 Physical therapy can be a valuable method in treatment of shoulder impingement and even some tears.  For shoulder impingement, physical therapy is the treatment of choice to work on strengthening the rotator cuff and scapular muscles.  In addition, there can sometimes be a flexibility issue that needs addressed to improve overall posture.  Shoulder impingement is a common thing we see in clinic, and we have great results in helping resolve this.

Physical therapy can also be effective for patients with rotator cuff tears.  Having a tear does not always mean surgery. In patients who have an atraumatic full thickness rotator cuff tear physical therapy is effective for treatment 75% of the time (Kuhn et. al. 2013.)  This is fantastic news for people who are working towards avoiding surgery.  We have seen on numerous occasions patients come see us who are considering surgery and leave feeling great and avoiding surgery.  If you fail conservative treatment for a rotator cuff tear surgery is then an option.  Surgery is also the best option if one has a traumatic tear such as falling on their arm with a sudden loss of ability to elevate the arm.  

This post will not have exercises to help address impingement or tears.  Reason for that is so many impingement and rotator cuff tear patients are so unique.  This leads to my last point that treating this is not a one size fits all program.  We must find where you are at on the function scale and progress smart.  We don’t want to have you doing exercises that are going to increase your pain and ultimately lead to no improvement.  If you are feeling like you have a shoulder impingement, or a possible rotator cuff tear reach out to us.  We can evaluate your shoulder and determine the best course of action for you.  If you have already elected surgery and are looking for a spot to come do your post op rehab, look no further.  We will ensure you get your full function back. 

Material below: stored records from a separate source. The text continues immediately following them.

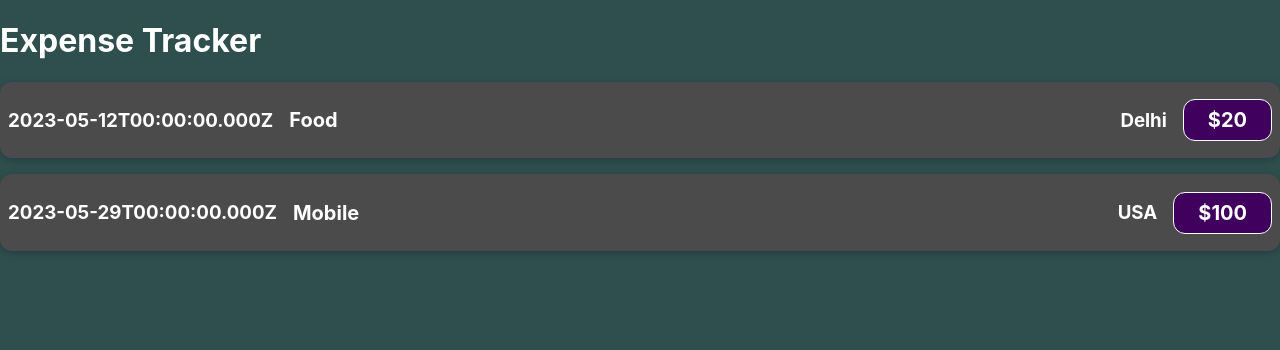
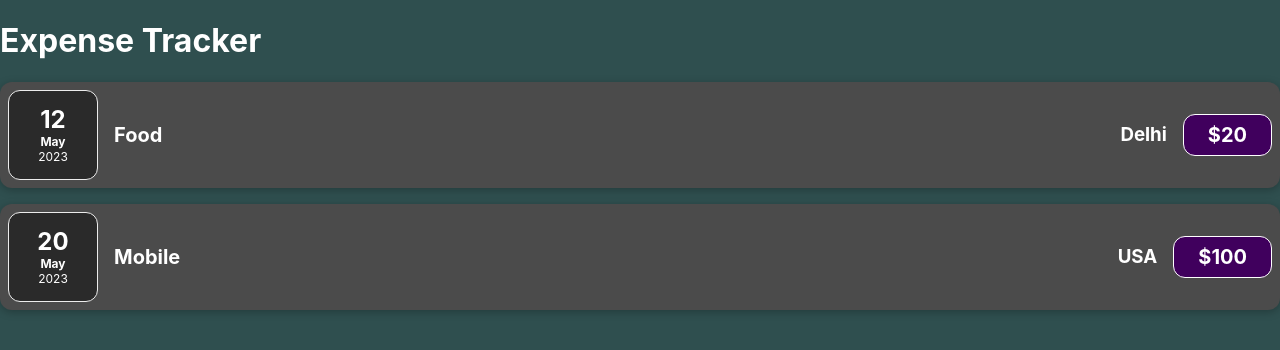
Before and after one commit to Harshal87/basic_react_project, a React (Create React App) app: page / in a window 1280 px wide. Shown: the top 350 px of the page. Built offline with nearby package versions, Linux system fonts and the light colour scheme.

Commit message:
Date and Other Items updated with components

```diff
--- a/src/App.js
+++ b/src/App.js
@@ -14,7 +14,7 @@ function App() {
     {
       item: "Mobile",
       cost: "$100",
-      date: new Date(2023, 4, 29),
+      date: new Date(2023, 4, 20),
       place: "USA",
     },
   ];
@@ -23,8 +23,9 @@ function App() {
     <div>
       <h1>Expense Tracker</h1>
       {
-        obj1.map((obj) => (
+        obj1.map((obj,index) => (
           <ExpenseItems
+            key={index}
             place={obj.place}
             date={obj.date}
             item={obj.item}
--- /dev/null
+++ b/src/components/ExpenseDate.css
@@ -0,0 +1,26 @@
+.expense-date {
+    display: flex;
+    flex-direction: column;
+    width: 5.5rem;
+    height: 5.5rem;
+    border: 1px solid #ececec;
+    background-color: #2a2a2a;
+    color: white;
+    border-radius: 12px;
+    align-items: center;
+    justify-content: center;
+  }
+
+  .expense-date__month {
+    font-size: 0.75rem;
+    font-weight: bold;
+  }
+
+  .expense-date__year {
+    font-size: 0.75rem;
+  }
+
+  .expense-date__day {
+    font-size: 1.5rem;
+    font-weight: bold;
+  }
--- /dev/null
+++ b/src/components/ExpenseDate.js
@@ -0,0 +1,21 @@
+import "./ExpenseDate.css"
+function ExpenseDate(props)
+{
+    console.log(props.date)
+    const day = props.date.toLocaleString("en-US", { day: "2-digit" });
+    const month = props.date.toLocaleString("en-US", { month: "long" });
+    const year = props.date.getFullYear();
+
+    return(
+        <div className="expense-date">
+        <div className="expense-date__day">{day}</div>
+
+        <div className="expense-date__month">{month}</div>
+
+        <div className="expense-date__year"> {year}</div>
+      </div>
+    )
+
+}
+
+export default ExpenseDate
--- a/src/components/ExpenseItem.js
+++ b/src/components/ExpenseItem.js
@@ -1,21 +1,26 @@
 import "./ExpenseItem.css";
 
+import ExpenseDate from "./ExpenseDate";
 function ExpenseItems(props) {
-    // const item_cot=10;
+  // const day = props.date.toLocaleString("en-US", { day: "2-digit" });
+  // const month = props.date.toLocaleString("en-US", { month: "long" });
+  // const year = props.date.getFullYear();
+  // const item_cot=10;
+  // const date=props.date
   return (
 
     <div className="expense-item">
-      <h3>{props.date.toISOString()}</h3>
-
+      {/* <h3>{props.date.toISOString()}</h3> */}
+      <ExpenseDate date={props.date} ></ExpenseDate>
       <div className="expense-item__description">
-
-        <h2 >{props.item}</h2>
+        <h2>{props.item}</h2>
 
         <h3>{props.place}</h3>
 
         <div className="expense-item__price">{props.cost}</div>
-        </div>
+      </div>
     </div>
+
   );
 }
 
```
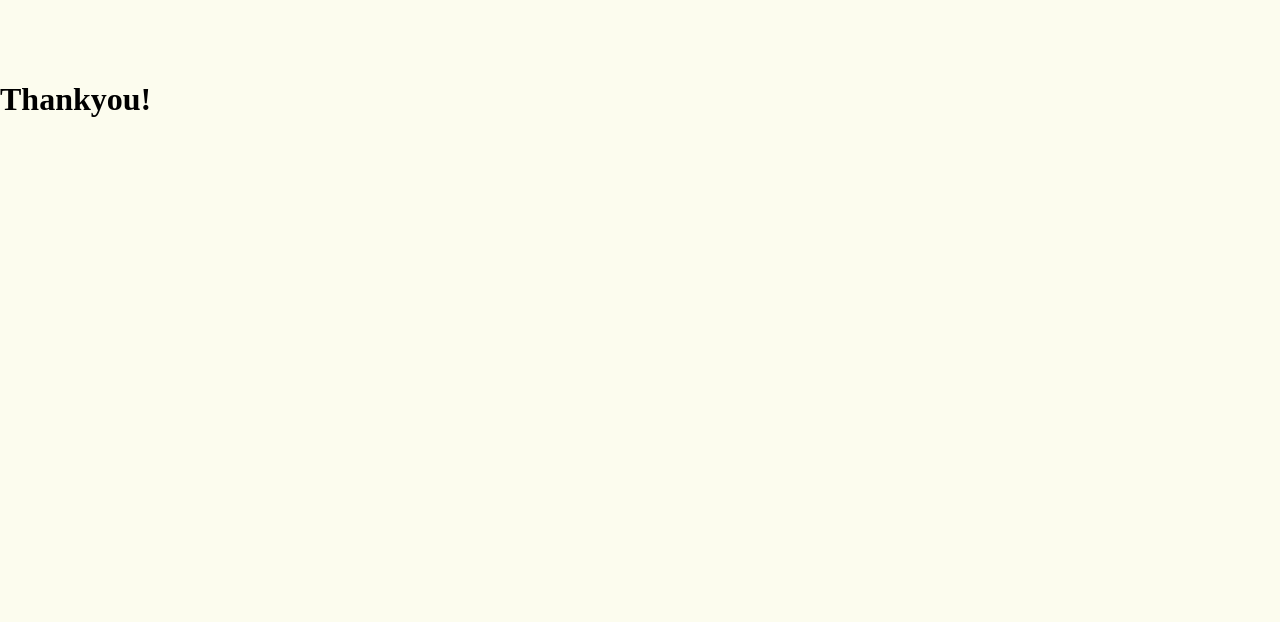
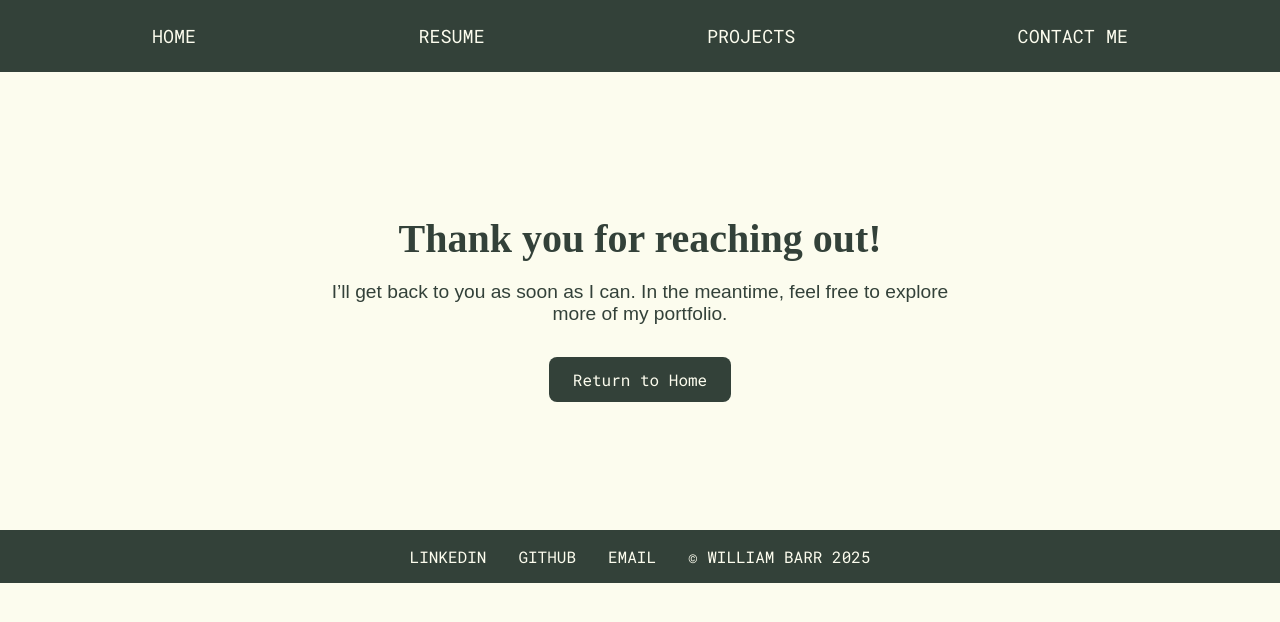
Before and after one commit to Willpatbarr/Portfolio, a plain HTML site: page thanks.html in a window 1280 px wide. Drawn offline with Linux system fonts and the light colour scheme; a web font is replaced by a local one.

Commit message:
finishjed styling on thanks page

```diff
--- /dev/null
+++ b/styles/thanks-styles.css
@@ -0,0 +1,38 @@
+@import "general-styles.css";
+
+.thankyou-container {
+    max-width: 700px;
+    margin: 6rem auto;
+    padding: 2rem;
+    text-align: center;
+    font-family: var(--paragraph-font);
+    color: var(--primary-color);
+}
+
+.thankyou-container h1 {
+    font-family: var(--header-font);
+    font-size: 2.5rem;
+    color: var(--header-on-light);
+    margin-bottom: 1rem;
+}
+
+.thankyou-container p {
+    font-size: 1.2rem;
+    margin-bottom: 2rem;
+}
+
+.thankyou-button {
+    display: inline-block;
+    padding: 0.75rem 1.5rem;
+    font-size: 1rem;
+    text-decoration: none;
+    color: var(--nav-on-dark);
+    background-color: var(--primary-color);
+    border-radius: 0.5rem;
+    font-family: var(--nav-font);
+    transition: background-color 0.2s ease;
+}
+
+.thankyou-button:hover {
+    opacity: 0.9;
+}
--- a/thanks.html
+++ b/thanks.html
@@ -1,15 +1,17 @@
 <!DOCTYPE html>
 <html lang="en">
 <head>
-    <meta charset="UTF-8">
-    <meta name="viewport" content="width=device-width, initial-scale=1.0">
-    <link rel="stylesheet" href="styles/index-styles.css">
-    <script type="module" src="./js/overlays.js"></script>
-    <title>William Barr - Portfolio - Thankyou!</title>
+    <meta charset="UTF-8" />
+    <meta name="viewport" content="width=device-width, initial-scale=1.0" />
+    <title>William Barr - Portfolio - Thank You!</title>
+    <link rel="stylesheet" href="styles/thanks-styles.css" />
+    <script type="module" src="js/resume.js"></script>
 </head>
 <body>
-    <h1>Thankyou!</h1>
-
+    <main class="thankyou-container">
+        <h1>Thank you for reaching out!</h1>
+        <p>I’ll get back to you as soon as I can. In the meantime, feel free to explore more of my portfolio.</p>
+        <a href="index.html" class="thankyou-button">Return to Home</a>
+    </main>
 </body>
-
 </html>
```
Also changed, not shown: 1 other file.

Do you have questions?  Want me or one of our outstanding therapists to examine your shoulder?  Send me an email at rgardner@ptnwa.com.  We can always screen your shoulder and get a specific program for you.




Kuhn JE, Dunn WR, Sanders R, An Q, Baumgarten KM, Bishop JY, Brophy RH, Carey JL, Holloway BG, Jones GL, Ma CB, Marx RG, McCarty EC, Poddar SK, Smith MV, Spencer EE, Vidal AF, Wolf BR, Wright RW; MOON Shoulder Group. Effectiveness of physical therapy in treating atraumatic full-thickness rotator cuff tears: a multicenter prospective cohort study. J Shoulder Elbow Surg. 2013 Oct;22(10):1371-9. doi: 10.1016/j.jse.2013.01.026. Epub 2013 Mar 27. PMID: 23540577; PMCID: PMC3748251.